During the separate interviews, host Jimmy Fallon messed-up Trump’s hair and took Clinton’s pulse. As reported in Vulture, Fallon’s “nice-guy” act didn’t win him any points on Twitter, where critics took jabs at the comedian for not giving an edgier interview.

Late-night is no stranger to injecting comedy into presidential elections. Bill Clinton played his saxophone on “The Arsenio Hall Show” during his 1992 campaign, and as early as 1960, Jack Paar had John F. Kennedy and Richard Nixon as guests on “The Tonight Show.”

But what is the role of comedy in presidential races and should late-night hosts give tougher interviews? Larry weighs in with media and entertainment reporter Joe Flint on Fallon’s performance and how late-night comedy can impact an election.

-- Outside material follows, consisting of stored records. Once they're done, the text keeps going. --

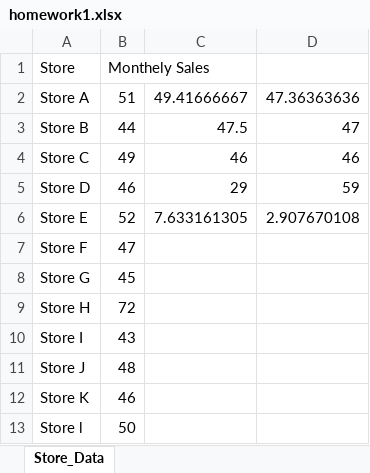
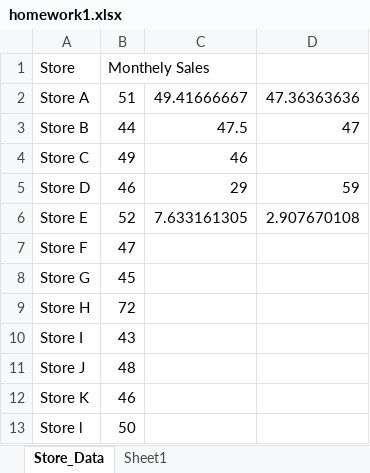
Before and after one commit to Samiaomer/data-analytics, an Excel workbook: pre-week-2/homework1.xlsx, sheet Store_Data, drawn as a sheet; values as stored, in another font and other column widths than the file's, no borders; the diff names each change by its address in the sheet, - before the commit and + after, or states it on an @@ line.

Commit message:
Data-Analytics

```diff
--- a/pre-week-2/homework1.xlsx (sheet Store_Data)
+++ b/pre-week-2/homework1.xlsx (sheet Store_Data)
+sheet tab: Sheet1
-D4: 46
+D4: (empty)
```
Also changed, not shown: 9 other files.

What do you think of Jimmy Fallon’s interviews with Trump and Clinton? Do you take any stock in late-night interviews or performances with presidential candidates?


Joe Flint, media and entertainment reporter for the Wall Street Journal